For a brain researcher working with live tissue, time is of the essence.
Air Date:03/30/2009
Scientist:
Transcript:


music; ambience

“So right now we're just chilling solutions, getting ready to harvest the tissue. When the brain comes out, it'll go into a seizure unless it's put into a sucrose solution that's chilled. And then we’ll put it in that same solution in the slicer, and we’ll slice that up hopefully without damaging it; take it back to Bloomington, and hopefully we have activity.”

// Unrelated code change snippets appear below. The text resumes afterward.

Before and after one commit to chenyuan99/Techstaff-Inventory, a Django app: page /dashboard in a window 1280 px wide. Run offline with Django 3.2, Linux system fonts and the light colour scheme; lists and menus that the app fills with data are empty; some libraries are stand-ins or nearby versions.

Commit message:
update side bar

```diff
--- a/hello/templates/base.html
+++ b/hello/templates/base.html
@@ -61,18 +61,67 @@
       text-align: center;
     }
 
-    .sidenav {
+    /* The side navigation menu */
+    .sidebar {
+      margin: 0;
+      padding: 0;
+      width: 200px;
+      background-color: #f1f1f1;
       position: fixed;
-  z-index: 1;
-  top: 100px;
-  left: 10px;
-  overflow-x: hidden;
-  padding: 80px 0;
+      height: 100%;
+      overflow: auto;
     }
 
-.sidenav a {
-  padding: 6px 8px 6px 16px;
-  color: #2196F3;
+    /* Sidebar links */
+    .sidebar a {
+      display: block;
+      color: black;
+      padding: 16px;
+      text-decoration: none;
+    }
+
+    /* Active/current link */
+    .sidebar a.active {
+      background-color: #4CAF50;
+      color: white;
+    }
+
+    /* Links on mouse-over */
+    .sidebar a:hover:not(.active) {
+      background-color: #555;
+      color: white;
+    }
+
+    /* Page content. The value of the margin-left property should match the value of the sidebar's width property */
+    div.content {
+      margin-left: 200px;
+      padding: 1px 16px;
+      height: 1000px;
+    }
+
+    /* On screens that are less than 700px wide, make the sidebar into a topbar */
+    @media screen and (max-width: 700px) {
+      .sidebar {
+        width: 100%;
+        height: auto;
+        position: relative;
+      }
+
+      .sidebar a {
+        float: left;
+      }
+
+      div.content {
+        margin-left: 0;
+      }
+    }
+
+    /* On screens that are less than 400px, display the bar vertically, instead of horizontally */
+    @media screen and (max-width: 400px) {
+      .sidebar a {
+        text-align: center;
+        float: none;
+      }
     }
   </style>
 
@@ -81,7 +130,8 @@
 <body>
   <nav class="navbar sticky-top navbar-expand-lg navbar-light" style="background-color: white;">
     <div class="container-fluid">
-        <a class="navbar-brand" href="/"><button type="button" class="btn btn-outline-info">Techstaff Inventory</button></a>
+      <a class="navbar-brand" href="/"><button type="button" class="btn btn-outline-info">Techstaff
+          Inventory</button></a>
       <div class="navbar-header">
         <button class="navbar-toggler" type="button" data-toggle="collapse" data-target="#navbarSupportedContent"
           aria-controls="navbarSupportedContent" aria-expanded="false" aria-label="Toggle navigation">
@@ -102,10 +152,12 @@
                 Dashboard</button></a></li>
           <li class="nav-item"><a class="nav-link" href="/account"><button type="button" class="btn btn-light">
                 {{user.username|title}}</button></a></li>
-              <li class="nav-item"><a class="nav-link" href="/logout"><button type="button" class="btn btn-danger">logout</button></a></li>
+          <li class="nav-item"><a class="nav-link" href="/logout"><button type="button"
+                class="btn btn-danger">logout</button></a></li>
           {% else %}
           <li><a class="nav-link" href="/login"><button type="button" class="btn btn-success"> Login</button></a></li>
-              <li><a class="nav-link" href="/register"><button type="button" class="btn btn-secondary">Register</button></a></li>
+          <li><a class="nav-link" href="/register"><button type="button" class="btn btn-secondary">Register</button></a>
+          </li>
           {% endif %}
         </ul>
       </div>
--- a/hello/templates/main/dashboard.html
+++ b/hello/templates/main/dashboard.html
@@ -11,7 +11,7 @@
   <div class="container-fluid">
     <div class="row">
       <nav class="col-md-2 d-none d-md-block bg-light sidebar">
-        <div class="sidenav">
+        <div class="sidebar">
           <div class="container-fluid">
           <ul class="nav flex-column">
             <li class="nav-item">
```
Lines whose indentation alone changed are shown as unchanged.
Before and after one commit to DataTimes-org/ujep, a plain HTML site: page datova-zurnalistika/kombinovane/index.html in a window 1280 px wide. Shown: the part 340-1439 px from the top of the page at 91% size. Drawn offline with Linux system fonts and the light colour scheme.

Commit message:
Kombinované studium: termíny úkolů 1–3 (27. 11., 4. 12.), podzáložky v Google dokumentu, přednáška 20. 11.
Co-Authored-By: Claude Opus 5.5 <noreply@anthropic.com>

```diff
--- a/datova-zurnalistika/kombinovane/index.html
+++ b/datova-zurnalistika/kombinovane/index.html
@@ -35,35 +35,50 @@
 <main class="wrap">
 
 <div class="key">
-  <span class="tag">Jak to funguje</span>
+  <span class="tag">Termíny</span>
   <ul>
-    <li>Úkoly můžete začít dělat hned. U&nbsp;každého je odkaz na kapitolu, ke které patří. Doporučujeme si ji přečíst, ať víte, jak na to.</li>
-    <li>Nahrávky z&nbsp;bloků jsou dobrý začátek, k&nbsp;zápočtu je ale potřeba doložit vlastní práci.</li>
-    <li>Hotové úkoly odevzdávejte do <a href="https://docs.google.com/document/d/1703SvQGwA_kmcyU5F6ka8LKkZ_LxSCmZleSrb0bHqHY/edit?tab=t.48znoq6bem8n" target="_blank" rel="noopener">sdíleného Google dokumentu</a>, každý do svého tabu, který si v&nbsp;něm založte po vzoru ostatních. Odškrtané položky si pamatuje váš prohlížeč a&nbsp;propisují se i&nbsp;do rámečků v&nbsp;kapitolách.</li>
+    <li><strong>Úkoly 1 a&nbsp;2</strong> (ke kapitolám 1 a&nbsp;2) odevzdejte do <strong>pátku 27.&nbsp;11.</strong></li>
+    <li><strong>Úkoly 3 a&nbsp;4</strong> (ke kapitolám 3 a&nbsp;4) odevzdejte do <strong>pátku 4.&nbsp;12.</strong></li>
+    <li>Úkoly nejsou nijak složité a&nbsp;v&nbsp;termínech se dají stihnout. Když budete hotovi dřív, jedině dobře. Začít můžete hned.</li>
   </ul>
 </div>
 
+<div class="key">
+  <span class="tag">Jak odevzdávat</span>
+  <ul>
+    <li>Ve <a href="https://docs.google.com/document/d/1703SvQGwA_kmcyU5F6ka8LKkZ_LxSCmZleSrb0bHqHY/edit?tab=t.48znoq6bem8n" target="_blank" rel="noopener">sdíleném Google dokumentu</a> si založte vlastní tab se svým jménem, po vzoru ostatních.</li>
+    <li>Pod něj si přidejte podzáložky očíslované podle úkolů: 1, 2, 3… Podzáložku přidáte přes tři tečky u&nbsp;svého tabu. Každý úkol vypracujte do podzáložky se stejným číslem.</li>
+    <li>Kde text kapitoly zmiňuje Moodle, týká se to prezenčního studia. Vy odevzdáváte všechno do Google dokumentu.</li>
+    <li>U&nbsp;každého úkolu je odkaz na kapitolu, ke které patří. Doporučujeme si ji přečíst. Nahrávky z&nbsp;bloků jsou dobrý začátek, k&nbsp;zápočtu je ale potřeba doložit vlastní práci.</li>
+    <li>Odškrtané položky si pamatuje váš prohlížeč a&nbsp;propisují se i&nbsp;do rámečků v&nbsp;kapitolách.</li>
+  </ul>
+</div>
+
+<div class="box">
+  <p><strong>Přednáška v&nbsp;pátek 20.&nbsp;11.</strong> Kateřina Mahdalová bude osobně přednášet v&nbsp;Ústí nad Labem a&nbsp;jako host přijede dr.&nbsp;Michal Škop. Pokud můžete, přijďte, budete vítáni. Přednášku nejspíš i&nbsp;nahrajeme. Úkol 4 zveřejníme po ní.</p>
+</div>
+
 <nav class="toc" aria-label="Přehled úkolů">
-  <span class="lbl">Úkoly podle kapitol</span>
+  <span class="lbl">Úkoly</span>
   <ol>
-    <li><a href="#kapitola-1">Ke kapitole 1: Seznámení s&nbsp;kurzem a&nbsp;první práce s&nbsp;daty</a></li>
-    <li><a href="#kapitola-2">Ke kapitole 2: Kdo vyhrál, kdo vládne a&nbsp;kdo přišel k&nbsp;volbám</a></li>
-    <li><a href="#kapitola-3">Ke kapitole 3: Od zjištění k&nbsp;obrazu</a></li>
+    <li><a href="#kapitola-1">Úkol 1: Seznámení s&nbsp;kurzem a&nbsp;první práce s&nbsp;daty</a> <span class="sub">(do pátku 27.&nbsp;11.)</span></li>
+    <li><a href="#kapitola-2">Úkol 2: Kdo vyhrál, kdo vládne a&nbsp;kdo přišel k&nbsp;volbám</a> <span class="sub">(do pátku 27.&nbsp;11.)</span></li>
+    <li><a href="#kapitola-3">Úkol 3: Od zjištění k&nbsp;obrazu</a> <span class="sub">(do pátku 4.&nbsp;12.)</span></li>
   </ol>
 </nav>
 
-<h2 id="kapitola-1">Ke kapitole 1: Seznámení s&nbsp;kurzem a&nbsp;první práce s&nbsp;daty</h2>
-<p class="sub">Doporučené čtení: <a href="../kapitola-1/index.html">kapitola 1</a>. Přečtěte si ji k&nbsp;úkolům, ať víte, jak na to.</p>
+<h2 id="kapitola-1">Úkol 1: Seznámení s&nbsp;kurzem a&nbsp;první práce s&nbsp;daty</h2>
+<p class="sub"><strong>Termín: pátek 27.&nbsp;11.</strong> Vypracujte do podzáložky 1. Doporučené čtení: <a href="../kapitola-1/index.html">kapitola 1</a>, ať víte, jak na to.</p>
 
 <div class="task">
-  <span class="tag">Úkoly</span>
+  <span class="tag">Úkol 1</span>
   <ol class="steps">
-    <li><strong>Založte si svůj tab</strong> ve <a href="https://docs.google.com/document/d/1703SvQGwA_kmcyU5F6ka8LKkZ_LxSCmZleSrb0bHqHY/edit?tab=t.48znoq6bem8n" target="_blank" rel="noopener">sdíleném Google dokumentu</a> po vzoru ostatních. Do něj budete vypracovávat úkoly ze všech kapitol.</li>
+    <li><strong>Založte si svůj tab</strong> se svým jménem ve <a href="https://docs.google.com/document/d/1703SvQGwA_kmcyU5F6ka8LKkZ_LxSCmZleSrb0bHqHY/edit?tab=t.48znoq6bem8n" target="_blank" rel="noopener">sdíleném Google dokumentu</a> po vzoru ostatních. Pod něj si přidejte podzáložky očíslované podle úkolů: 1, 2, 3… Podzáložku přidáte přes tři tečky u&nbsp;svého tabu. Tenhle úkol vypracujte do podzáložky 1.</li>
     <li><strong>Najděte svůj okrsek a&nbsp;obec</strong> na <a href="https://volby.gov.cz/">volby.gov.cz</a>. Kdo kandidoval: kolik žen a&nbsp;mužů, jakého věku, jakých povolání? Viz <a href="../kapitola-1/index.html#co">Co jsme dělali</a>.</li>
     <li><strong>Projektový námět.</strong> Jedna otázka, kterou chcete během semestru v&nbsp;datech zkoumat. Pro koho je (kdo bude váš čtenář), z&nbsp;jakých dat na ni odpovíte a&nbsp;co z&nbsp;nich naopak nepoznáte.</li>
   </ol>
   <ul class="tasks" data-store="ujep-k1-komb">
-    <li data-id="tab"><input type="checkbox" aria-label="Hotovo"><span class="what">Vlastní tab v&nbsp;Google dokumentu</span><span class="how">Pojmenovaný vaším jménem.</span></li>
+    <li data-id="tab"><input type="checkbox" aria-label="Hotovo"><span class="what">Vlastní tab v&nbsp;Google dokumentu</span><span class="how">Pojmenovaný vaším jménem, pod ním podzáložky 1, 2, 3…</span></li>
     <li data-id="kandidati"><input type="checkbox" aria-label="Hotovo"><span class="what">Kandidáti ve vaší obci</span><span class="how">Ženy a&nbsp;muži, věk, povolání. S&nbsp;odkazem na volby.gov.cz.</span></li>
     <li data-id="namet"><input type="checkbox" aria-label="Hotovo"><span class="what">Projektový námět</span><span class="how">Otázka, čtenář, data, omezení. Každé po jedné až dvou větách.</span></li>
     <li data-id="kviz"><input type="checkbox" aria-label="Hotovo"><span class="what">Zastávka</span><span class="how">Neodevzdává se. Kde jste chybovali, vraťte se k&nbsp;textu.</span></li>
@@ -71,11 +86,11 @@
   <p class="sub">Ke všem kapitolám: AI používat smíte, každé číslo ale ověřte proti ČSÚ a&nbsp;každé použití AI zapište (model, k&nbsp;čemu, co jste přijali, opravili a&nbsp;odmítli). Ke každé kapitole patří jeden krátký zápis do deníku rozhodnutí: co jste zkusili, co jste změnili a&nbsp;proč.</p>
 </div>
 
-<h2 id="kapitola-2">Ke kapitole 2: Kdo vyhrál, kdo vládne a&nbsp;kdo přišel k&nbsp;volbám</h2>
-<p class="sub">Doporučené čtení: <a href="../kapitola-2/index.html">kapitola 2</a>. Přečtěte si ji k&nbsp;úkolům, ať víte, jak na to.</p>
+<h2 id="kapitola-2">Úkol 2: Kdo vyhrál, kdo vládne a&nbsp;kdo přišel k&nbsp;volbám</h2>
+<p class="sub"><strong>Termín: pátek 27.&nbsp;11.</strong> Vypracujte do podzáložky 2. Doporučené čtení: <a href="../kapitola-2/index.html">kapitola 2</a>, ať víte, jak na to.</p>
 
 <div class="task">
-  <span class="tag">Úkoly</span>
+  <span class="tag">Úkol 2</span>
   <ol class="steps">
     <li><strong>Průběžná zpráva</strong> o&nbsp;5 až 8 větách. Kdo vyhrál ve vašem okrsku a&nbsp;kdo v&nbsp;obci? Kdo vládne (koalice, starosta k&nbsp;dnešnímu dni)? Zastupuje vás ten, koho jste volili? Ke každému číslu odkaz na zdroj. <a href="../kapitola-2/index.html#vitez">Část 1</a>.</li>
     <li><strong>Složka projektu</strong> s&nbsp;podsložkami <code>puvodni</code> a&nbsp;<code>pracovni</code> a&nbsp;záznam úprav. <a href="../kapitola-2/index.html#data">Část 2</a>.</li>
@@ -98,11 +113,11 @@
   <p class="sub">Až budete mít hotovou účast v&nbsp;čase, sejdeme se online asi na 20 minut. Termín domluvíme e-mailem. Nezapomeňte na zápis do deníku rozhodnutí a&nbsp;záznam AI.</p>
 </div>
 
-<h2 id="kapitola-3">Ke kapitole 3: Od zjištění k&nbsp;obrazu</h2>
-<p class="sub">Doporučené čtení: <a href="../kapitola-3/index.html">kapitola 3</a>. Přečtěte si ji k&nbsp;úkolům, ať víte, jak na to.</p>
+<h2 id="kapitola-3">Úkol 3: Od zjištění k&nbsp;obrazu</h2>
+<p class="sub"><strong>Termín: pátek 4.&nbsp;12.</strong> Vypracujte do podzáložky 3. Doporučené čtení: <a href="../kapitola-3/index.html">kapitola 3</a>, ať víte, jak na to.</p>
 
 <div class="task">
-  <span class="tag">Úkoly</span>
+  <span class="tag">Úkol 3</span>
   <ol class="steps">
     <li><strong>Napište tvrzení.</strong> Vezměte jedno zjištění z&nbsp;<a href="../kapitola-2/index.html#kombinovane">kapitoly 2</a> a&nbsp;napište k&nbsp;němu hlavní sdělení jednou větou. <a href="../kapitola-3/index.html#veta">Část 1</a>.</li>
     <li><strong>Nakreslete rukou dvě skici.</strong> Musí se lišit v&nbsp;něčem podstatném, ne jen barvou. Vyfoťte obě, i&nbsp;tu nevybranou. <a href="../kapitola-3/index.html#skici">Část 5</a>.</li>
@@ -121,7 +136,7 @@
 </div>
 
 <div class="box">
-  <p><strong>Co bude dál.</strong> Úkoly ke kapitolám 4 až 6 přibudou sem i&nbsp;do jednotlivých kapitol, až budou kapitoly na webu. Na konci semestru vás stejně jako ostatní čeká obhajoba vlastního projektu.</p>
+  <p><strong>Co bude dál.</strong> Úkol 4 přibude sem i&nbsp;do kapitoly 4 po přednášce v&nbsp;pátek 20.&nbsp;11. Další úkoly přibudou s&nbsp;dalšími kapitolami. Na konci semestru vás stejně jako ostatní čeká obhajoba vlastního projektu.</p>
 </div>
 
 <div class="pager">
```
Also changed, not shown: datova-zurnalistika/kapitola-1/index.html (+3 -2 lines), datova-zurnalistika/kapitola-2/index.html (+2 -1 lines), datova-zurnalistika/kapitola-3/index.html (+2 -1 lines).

Welcome to Pulse of the Planet’s Science Diaries, a glimpse of the world of science from the inside. This month - a look back at some of our favorite stories. John Beggs is a biophysicist at Indiana University. He and his students have traveled to Indianapolis to collect brain tissue from a neurosurgeon. The tissue is being removed because it was scarred as the result of a car accident. The samples are donated to the Beggs lab, in the hope that by learning more about brain activity, new treatments can be developed for disorders like epilepsy.

“So, the tissue was just removed.”
“This is a really big piece of tissue.”
“What do you want for time information?”
“Maybe four minutes. We’ll pull the tissue out, I’ll stick it on here. We’re gonna use the chemwipe to take some of the solution out, but not all This tissue is alive as soon as we get it. I mean, this just came from the brain.”

[slicer sound]

But it’s a race against time. As minutes elapse, brain tissue dies, and the likelihood of recording any activity from it becomes increasingly remote.

“Okay, so the day hasn’t gone as well as we'd hoped. We're here looking at the activity on the array, well. the lack of activity on the array, and we're 43 minutes into the third slice, and things aren't looking too good.”

There will be successful scans from other brain samples. It’s all part of the continuing trial and error process of how science works.

Pulse of the Planet’s Science Diaries are made possible by the National Science Foundation.

music